* _Your objective_
If a line in the records contains the string "figure", show that line.

── Data for this task

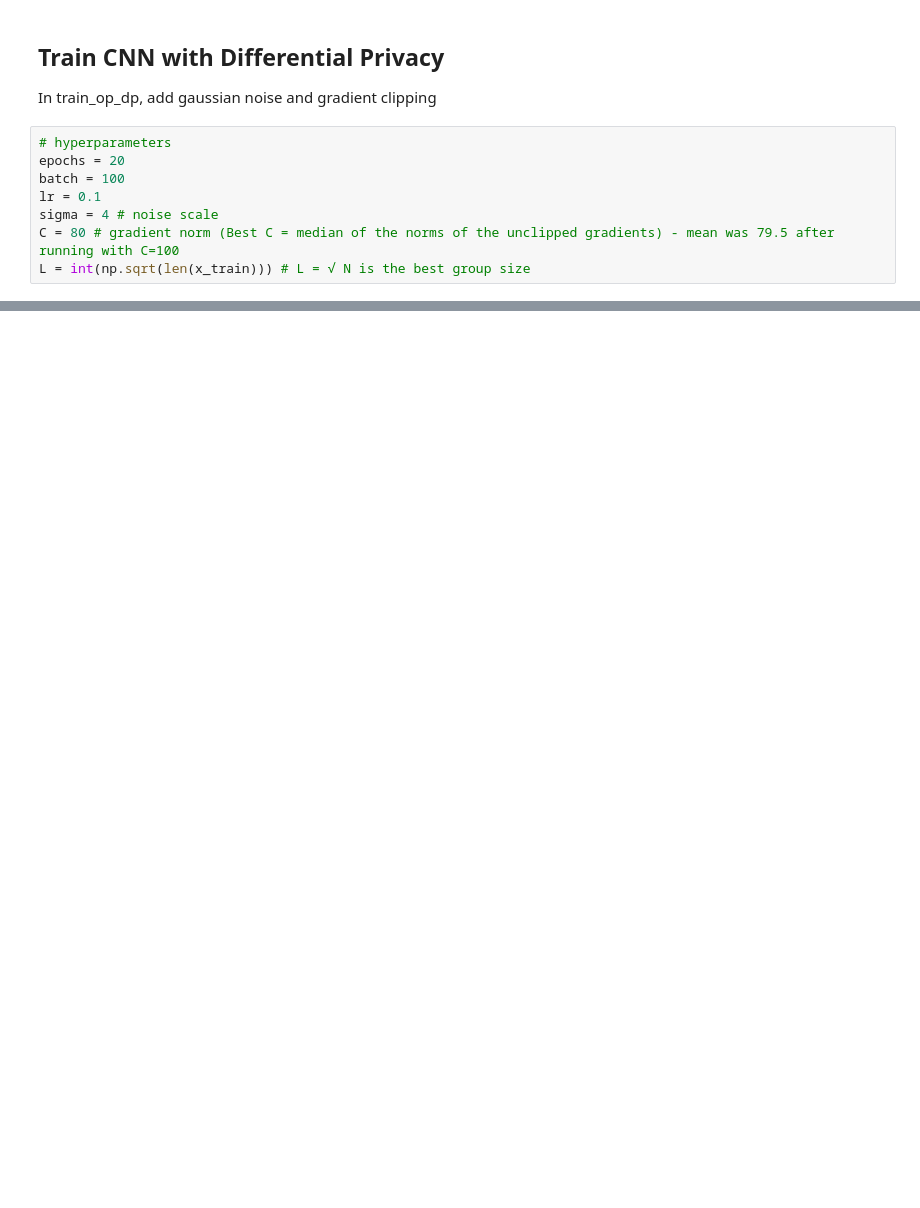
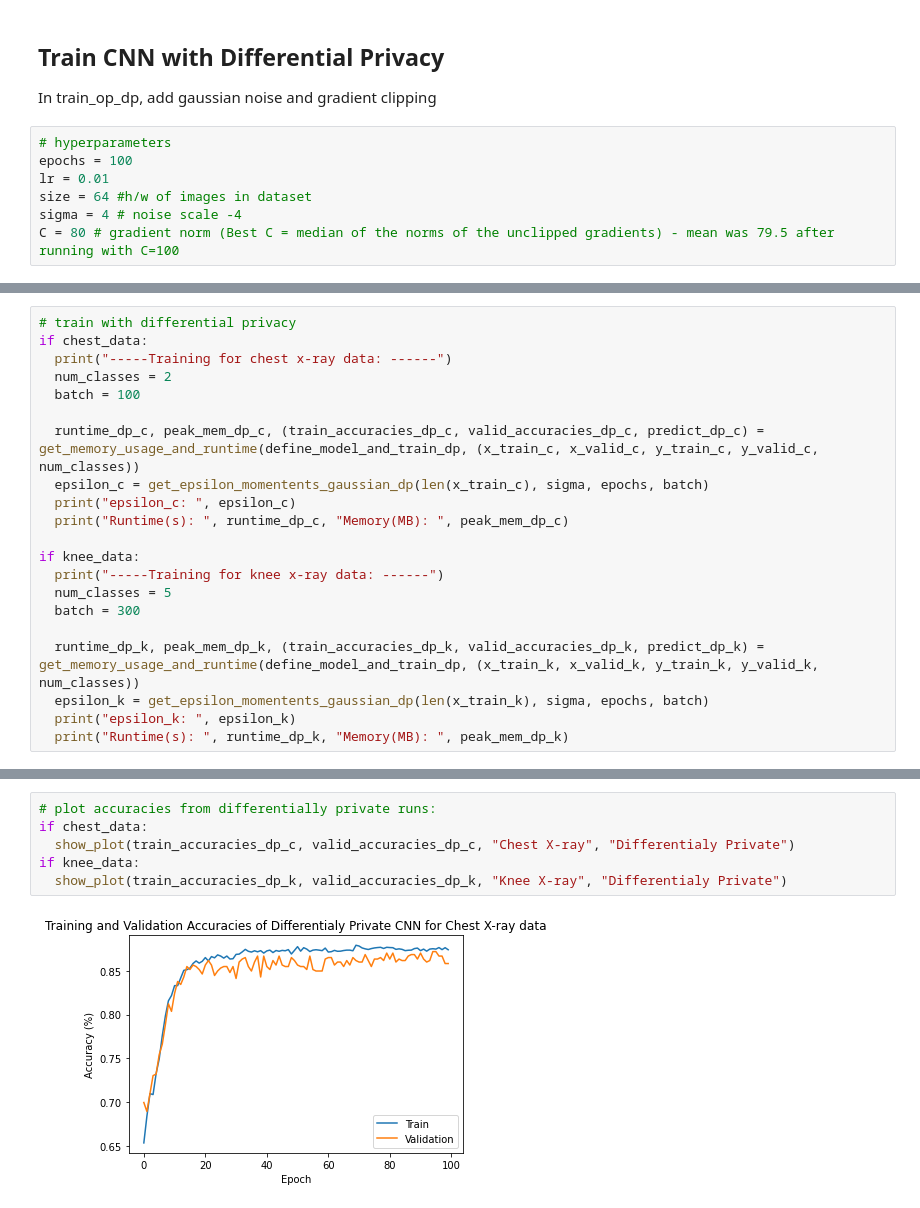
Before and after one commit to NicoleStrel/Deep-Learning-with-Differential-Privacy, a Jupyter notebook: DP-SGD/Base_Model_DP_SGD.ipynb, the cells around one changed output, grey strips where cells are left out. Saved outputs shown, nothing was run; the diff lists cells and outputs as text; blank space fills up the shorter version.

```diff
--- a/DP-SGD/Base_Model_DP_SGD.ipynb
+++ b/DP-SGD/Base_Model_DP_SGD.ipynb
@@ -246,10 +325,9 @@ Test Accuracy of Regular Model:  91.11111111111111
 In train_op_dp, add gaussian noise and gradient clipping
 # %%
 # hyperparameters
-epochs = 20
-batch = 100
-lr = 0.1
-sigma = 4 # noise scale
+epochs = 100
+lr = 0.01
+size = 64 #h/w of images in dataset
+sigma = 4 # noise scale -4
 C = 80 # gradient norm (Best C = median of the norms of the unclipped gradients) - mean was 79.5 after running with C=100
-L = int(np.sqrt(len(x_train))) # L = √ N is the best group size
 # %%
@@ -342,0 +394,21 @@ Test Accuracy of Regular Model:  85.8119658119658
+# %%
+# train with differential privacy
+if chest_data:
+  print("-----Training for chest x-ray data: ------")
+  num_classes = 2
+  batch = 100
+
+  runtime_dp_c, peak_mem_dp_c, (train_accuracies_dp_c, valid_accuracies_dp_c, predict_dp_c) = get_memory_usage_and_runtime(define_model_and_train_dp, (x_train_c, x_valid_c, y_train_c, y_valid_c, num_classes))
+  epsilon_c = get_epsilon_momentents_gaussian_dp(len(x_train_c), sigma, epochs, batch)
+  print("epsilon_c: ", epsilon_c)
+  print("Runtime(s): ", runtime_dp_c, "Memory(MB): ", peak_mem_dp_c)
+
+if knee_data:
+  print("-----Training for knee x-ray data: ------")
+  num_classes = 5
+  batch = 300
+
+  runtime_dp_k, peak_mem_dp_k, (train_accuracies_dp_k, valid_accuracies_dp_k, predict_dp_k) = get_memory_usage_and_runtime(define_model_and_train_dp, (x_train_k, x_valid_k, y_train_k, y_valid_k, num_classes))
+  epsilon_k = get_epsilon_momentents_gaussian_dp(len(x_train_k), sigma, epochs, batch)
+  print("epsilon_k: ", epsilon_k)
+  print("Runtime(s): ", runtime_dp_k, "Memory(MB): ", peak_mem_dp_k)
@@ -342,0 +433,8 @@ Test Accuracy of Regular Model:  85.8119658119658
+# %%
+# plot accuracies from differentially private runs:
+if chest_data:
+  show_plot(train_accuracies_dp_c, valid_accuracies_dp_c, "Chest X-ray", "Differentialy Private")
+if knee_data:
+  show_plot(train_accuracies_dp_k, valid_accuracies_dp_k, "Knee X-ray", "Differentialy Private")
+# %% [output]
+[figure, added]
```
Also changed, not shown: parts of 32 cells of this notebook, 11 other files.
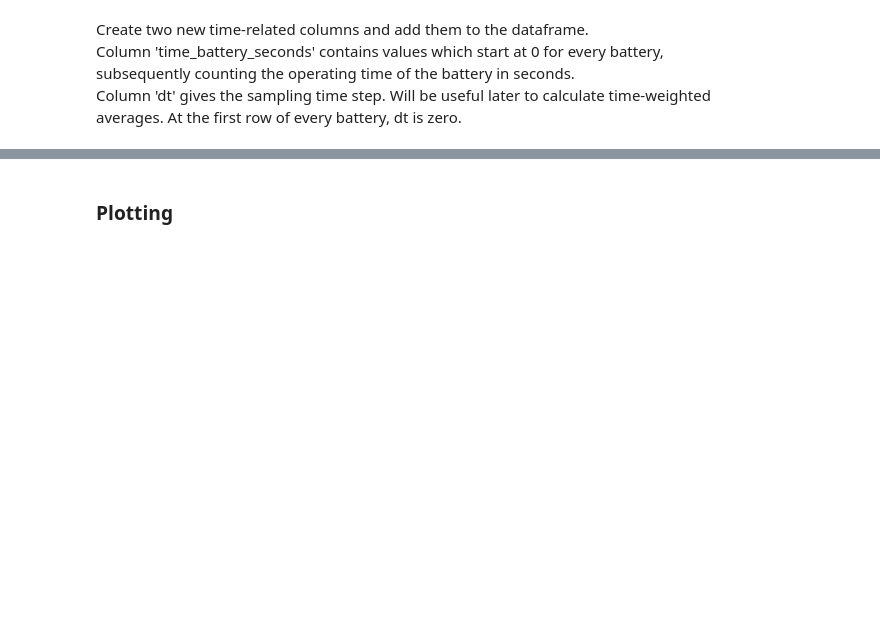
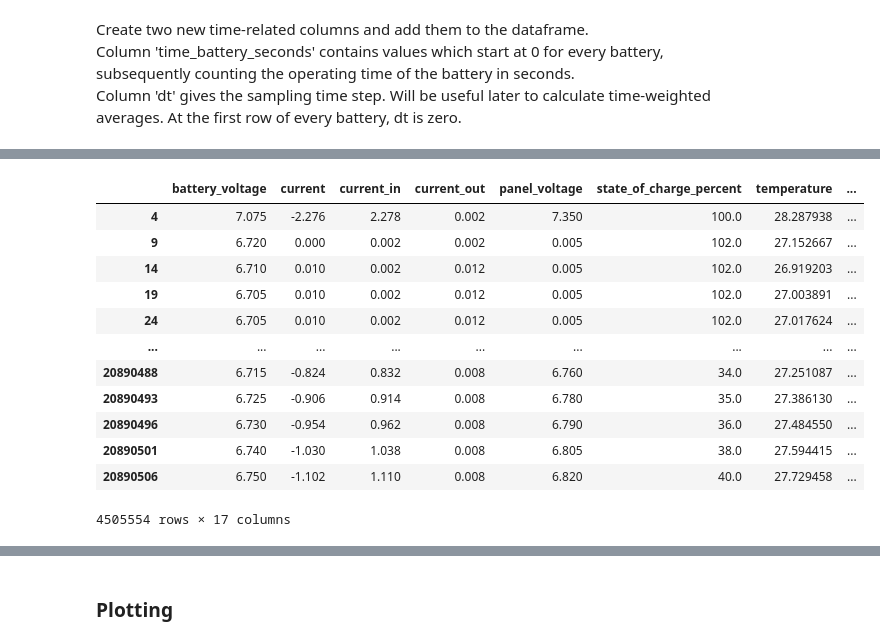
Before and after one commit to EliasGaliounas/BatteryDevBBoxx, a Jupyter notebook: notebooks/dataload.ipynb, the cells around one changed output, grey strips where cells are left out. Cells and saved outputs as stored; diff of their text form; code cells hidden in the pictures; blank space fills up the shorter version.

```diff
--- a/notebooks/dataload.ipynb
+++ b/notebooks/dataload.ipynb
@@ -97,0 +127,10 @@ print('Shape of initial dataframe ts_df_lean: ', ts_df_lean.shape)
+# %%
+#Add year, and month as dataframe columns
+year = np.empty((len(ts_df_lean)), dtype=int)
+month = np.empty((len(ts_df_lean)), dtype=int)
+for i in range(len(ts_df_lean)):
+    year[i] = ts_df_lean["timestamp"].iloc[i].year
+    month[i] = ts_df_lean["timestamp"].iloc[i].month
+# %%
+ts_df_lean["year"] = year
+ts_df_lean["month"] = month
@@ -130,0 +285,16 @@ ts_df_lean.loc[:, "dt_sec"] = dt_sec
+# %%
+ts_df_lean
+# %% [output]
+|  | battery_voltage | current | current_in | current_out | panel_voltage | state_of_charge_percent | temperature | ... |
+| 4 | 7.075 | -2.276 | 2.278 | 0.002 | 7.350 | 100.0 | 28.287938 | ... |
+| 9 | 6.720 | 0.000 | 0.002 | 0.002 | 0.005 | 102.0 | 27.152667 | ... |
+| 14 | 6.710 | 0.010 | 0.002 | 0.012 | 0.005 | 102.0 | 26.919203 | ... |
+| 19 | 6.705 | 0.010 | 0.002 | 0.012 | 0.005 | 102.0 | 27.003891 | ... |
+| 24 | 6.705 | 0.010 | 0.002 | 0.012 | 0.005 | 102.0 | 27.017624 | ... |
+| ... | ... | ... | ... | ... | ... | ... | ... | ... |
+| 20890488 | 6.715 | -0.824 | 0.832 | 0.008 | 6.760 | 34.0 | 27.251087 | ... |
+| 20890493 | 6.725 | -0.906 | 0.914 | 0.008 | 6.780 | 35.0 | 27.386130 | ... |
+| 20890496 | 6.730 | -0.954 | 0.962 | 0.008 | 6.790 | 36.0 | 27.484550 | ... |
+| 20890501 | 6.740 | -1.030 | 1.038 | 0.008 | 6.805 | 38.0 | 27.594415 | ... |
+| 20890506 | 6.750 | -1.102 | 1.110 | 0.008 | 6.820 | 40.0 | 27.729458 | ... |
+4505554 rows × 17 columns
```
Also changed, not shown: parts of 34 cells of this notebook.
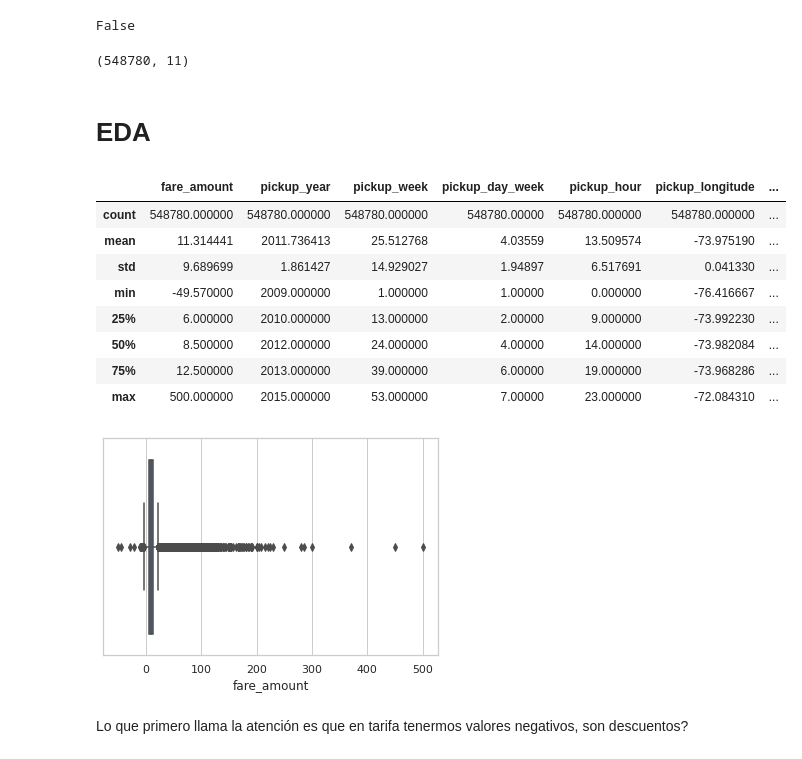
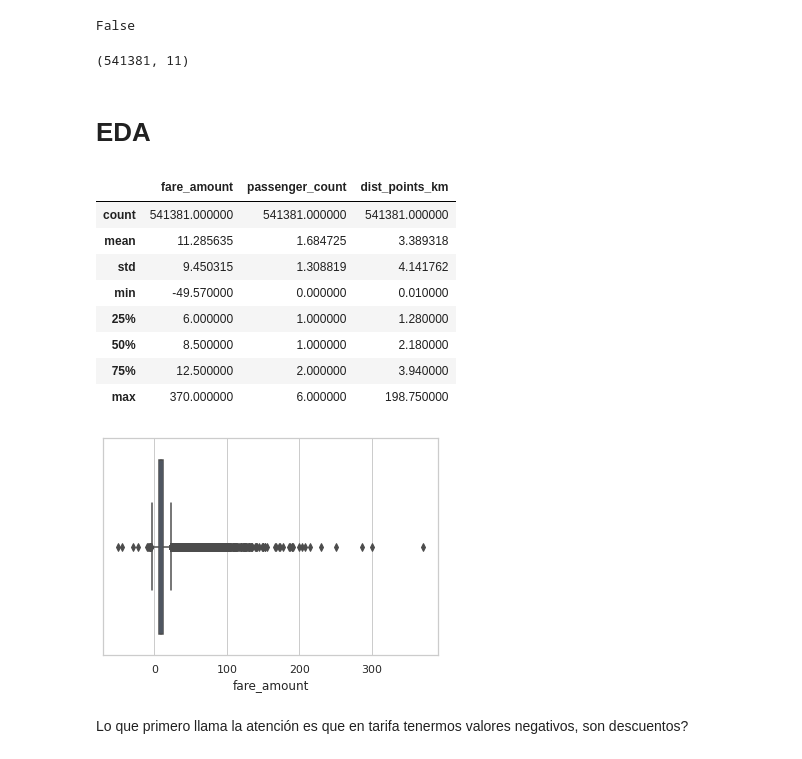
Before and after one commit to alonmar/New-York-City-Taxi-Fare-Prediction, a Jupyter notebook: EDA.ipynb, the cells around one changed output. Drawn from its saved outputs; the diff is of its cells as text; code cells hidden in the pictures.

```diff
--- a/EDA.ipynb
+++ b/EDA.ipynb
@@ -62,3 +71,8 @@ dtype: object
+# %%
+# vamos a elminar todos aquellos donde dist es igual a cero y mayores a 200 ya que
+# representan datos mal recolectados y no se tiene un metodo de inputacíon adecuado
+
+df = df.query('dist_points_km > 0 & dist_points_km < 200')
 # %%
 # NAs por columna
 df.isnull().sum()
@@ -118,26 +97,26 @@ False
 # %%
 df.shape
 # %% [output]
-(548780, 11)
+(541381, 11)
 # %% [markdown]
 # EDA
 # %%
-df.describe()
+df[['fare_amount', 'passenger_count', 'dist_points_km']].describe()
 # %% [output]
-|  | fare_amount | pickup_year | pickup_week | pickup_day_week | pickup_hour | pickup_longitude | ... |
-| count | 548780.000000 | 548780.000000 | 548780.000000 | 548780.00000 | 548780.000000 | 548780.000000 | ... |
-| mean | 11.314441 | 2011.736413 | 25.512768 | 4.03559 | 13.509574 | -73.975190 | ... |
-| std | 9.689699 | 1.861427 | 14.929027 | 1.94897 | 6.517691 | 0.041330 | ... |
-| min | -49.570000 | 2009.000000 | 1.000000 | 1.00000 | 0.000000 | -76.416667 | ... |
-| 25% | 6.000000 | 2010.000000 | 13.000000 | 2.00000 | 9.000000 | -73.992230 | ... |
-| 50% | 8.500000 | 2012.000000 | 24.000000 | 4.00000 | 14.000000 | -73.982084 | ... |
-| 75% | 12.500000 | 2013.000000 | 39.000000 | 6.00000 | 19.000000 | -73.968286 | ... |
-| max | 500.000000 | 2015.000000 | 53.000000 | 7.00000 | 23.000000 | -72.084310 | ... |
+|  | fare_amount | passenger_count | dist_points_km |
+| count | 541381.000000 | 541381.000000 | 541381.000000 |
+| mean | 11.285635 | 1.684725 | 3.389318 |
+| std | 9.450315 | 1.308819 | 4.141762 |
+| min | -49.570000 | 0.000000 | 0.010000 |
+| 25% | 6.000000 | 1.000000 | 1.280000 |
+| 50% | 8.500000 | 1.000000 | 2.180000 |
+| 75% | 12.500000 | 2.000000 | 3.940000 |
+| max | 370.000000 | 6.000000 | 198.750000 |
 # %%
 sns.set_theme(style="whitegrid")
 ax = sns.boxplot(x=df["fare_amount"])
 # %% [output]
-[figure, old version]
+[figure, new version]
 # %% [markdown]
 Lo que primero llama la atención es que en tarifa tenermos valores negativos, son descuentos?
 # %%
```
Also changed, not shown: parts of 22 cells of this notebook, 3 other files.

────

* _Answer space_
+[figure, added]
-[figure, old version]
+[figure, new version]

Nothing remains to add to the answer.